African American scleroderma patients have more severe pulmonary disease and higher unadjusted mortality than matched non‐African Americans, according to a recent study. Following adjustment for socioeconomic factors, African American race was not a significant risk factor for mortality; however, independent of race, lower median household income predicted increased mortality. A retrospective study comparing African American and non‐African American scleroderma patients seen from 2008‐2016 was performed. Groups were matched by sex, age at first visit, date of first visit, disease duration at first visit, and limited vs diffuse cutaneous disease. Demographic, serologic, and clinical features were compared. Researchers found:
- African Americans comprised 202 of 402 patients.
- They demonstrated reduced forced vital capacity (FVC) and diffusing capacity of the lungs for carbon monoxide (DLCO), more severe lung fibrosis, higher prevalence of pulmonary hypertension, and more severe cardiac involvement.
- Autoantibody profile statistically differed among the 2 groups.
- Death during follow‐up was 21% in African Americans vs 11% in non‐African Americans.
- African American status demonstrated an unadjusted hazard ratio for death during follow‐up of 2.061 that declined with adjustment for socioeconomic covariates to 1.256.
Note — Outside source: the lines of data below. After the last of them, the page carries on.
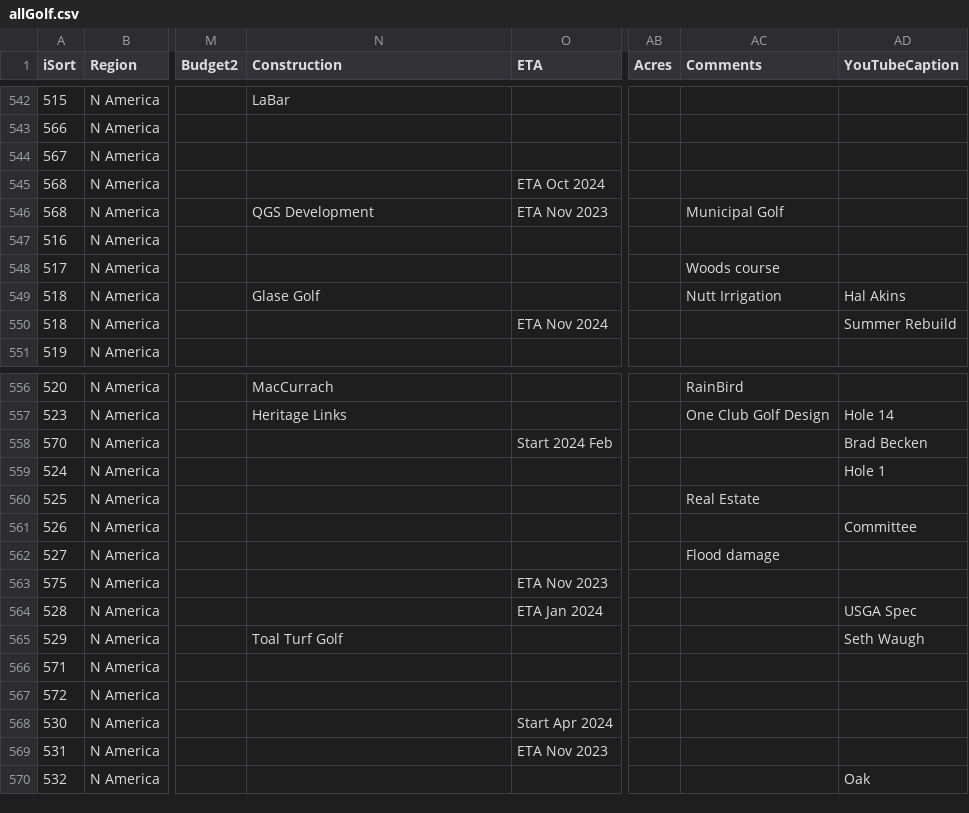
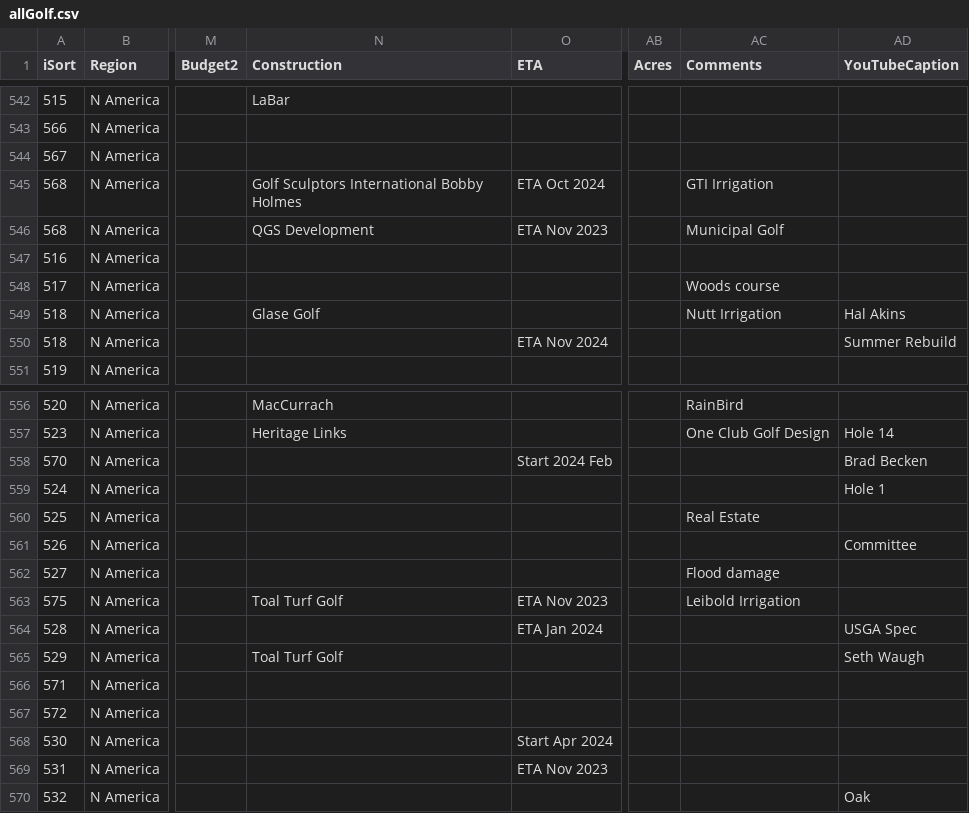
Before and after one commit to stennety/mywebsite, a CSV file: _data/allGolf.csv, drawn as a sheet; only a part is shown, gaps mark what is left out; the diff names each change by its address in the sheet, - before the commit and + after, or states it on an @@ line.

Commit message:
Update allGolf.csv

```diff
--- a/_data/allGolf.csv
+++ b/_data/allGolf.csv
-N545 (Construction): (empty)
+N545 (Construction): Golf Sculptors International Bobby Holmes
-AC545 (Comments): (empty)
+AC545 (Comments): GTI Irrigation
-N563 (Construction): (empty)
+N563 (Construction): Toal Turf Golf
-AC563 (Comments): (empty)
+AC563 (Comments): Leibold Irrigation
```
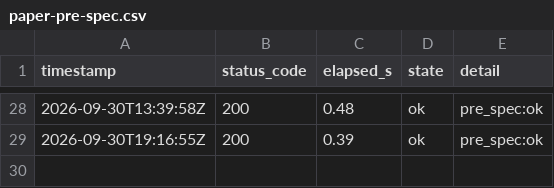
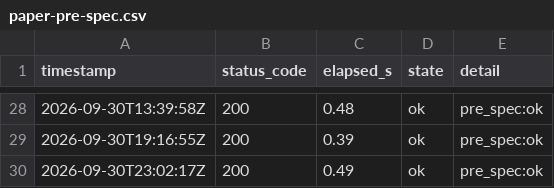
Before and after one commit to lee-sj/monitor, a CSV file: data/paper-pre-spec.csv, drawn as a sheet; only a part is shown, gaps mark what is left out; the diff names each change by its address in the sheet, - before the commit and + after, or states it on an @@ line.

```diff
--- a/data/paper-pre-spec.csv
+++ b/data/paper-pre-spec.csv
+row 30: 2026-09-30T23:02:17Z | 200 | 0.49 | ok | pre_spec:ok
```
Also changed, not shown: data/paper-biddings.csv, data/paper.csv, 1 other file.
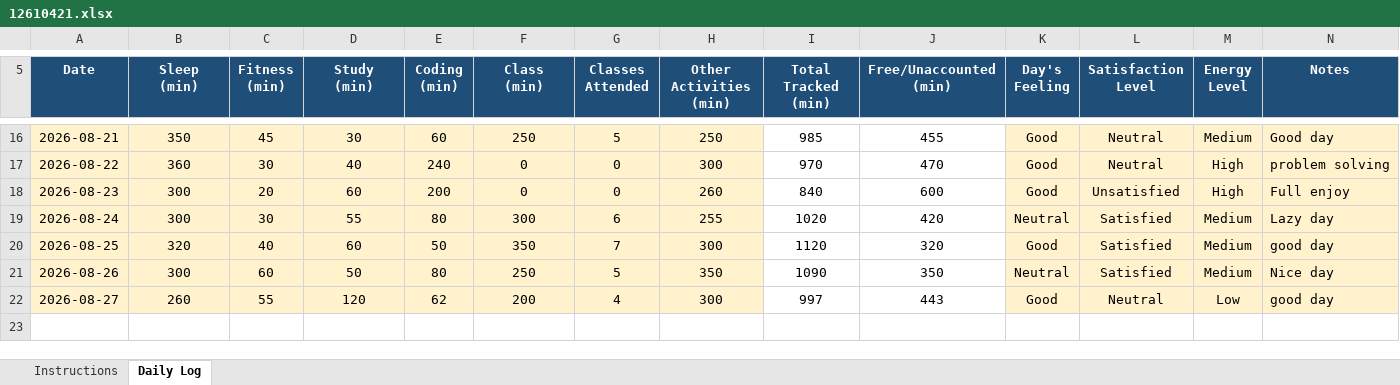
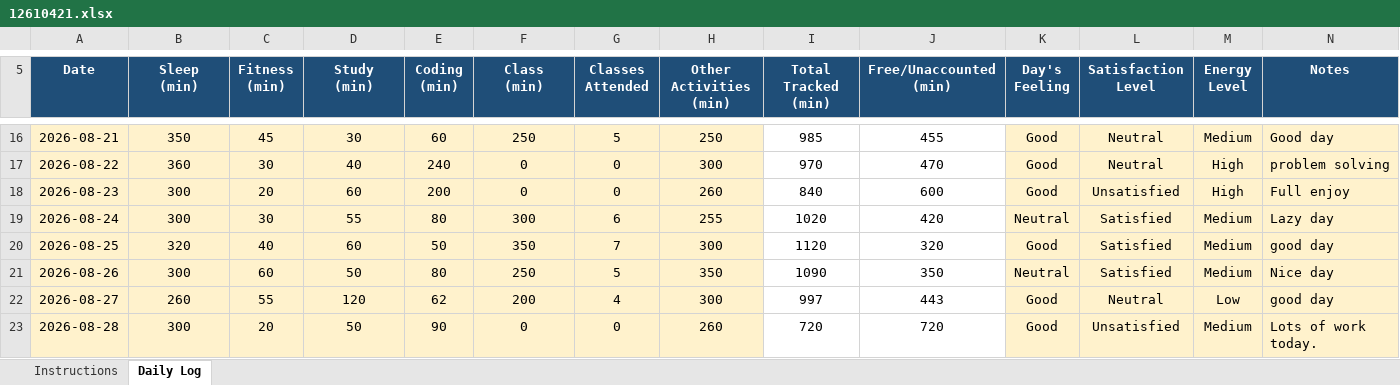
Before and after one commit to Sauravsingh-git-hub/CAP776, an Excel workbook: 12610421.xlsx, sheet Daily Log, drawn as a sheet; only a part is shown, gaps mark what is left out; values as stored, in another font and other column widths than the file's, no borders; conditional formats not drawn; the diff names each change by its address in the sheet, - before the commit and + after, or states it on an @@ line.

Commit message:
sixteen commit

```diff
--- a/12610421.xlsx (sheet Daily Log)
+++ b/12610421.xlsx (sheet Daily Log)
+row 23: 2026-08-28 | 300 | 20 | 50 | 90 | 0 | 0 | 260 | 720 | 720 | Good | Unsatisfied | Medium | Lots of work today.
```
Moore DF, Kramer E, Eltaraboulsi R, Steen VD. Increased morbidity and mortality of scleroderma in African Americans compared to non‐African Americans. [Published online ahead of print March 1, 2019]. Arthritis Care Res. doi:10.1002/acr.23861.